Your objective
Search the records below for the word "GameAreaComponent" and show every line where it occurs.
[Start of section]
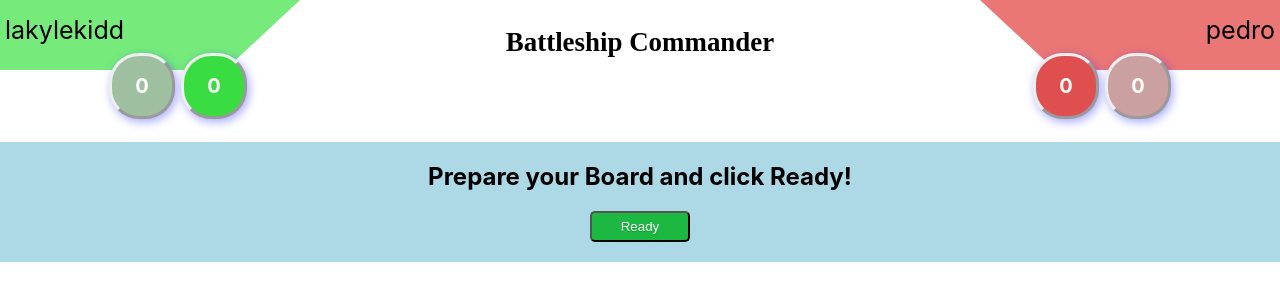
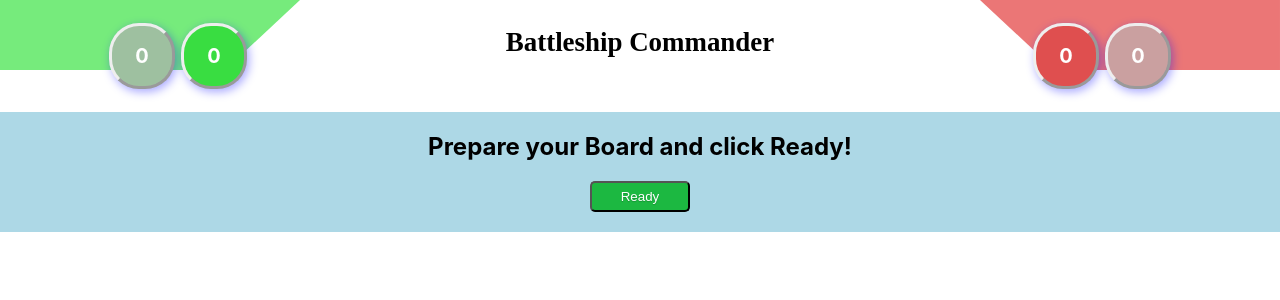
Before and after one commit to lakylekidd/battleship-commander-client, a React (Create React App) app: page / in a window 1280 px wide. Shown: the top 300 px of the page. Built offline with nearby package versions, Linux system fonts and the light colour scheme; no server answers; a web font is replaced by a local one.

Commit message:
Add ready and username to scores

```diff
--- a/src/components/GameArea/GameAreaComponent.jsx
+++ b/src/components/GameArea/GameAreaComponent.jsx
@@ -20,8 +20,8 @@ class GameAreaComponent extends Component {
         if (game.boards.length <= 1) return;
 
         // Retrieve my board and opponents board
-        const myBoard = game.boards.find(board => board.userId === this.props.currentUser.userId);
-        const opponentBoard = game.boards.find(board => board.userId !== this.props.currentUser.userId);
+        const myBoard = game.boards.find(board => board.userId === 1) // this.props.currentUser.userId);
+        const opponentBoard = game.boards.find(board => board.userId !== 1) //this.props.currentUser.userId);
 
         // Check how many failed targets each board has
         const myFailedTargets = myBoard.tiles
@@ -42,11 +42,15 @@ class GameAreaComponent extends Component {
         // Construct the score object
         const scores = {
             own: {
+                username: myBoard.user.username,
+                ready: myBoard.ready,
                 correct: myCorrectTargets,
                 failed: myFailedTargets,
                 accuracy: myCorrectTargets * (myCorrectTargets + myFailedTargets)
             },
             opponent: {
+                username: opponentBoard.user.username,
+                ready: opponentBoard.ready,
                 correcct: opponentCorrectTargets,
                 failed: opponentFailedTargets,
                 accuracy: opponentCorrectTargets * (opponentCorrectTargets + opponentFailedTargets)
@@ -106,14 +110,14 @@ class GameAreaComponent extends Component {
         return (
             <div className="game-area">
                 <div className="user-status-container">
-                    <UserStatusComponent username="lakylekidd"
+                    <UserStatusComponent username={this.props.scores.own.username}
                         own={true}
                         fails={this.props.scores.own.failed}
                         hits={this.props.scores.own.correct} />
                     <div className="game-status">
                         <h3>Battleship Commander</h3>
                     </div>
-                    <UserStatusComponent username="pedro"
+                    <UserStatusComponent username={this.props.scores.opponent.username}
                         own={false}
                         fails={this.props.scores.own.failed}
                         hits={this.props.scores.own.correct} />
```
[End of section]
[Start of section]
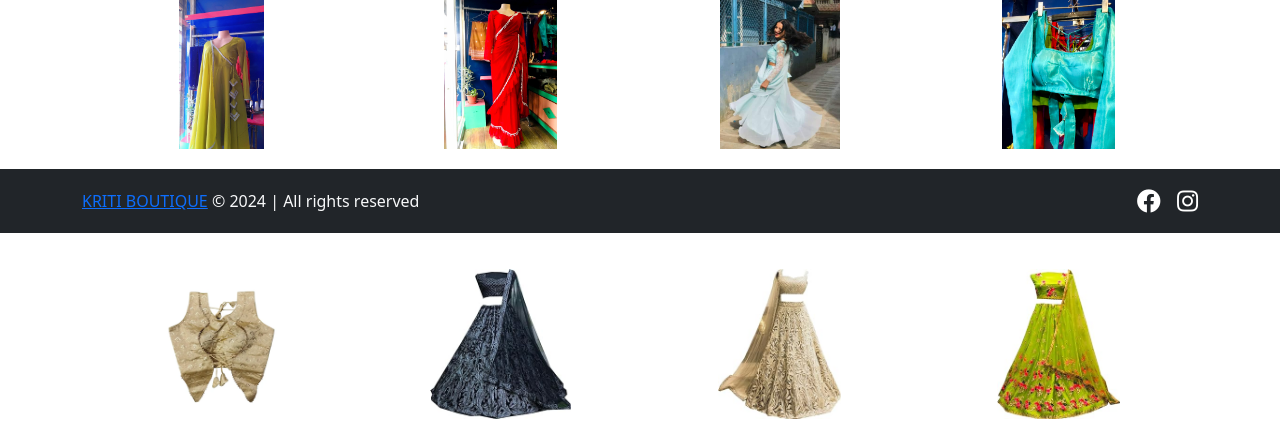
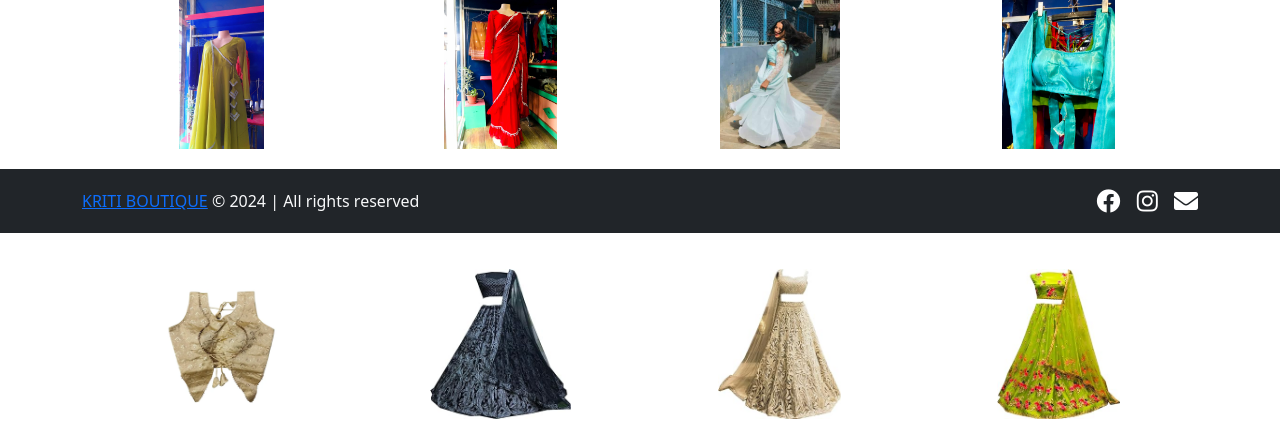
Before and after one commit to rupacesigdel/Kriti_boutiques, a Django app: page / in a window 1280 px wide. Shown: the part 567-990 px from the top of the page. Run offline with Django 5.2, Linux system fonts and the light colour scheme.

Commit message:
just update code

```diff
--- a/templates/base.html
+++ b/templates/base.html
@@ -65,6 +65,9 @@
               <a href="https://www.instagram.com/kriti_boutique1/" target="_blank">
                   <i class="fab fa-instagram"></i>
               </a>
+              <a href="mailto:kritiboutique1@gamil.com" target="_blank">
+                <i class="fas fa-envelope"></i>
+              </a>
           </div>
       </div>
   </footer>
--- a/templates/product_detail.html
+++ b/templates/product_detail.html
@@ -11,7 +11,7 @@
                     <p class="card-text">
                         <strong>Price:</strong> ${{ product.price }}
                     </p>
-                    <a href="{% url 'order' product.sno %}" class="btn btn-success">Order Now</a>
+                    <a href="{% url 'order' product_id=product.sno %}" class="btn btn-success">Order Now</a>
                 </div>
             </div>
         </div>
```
[End of section]
Answer
--- a/src/components/GameArea/GameAreaComponent.jsx
+++ b/src/components/GameArea/GameAreaComponent.jsx
@@ -20,8 +20,8 @@ class GameAreaComponent extends Component {
@@ -42,11 +42,15 @@ class GameAreaComponent extends Component {
@@ -106,14 +110,14 @@ class GameAreaComponent extends Component {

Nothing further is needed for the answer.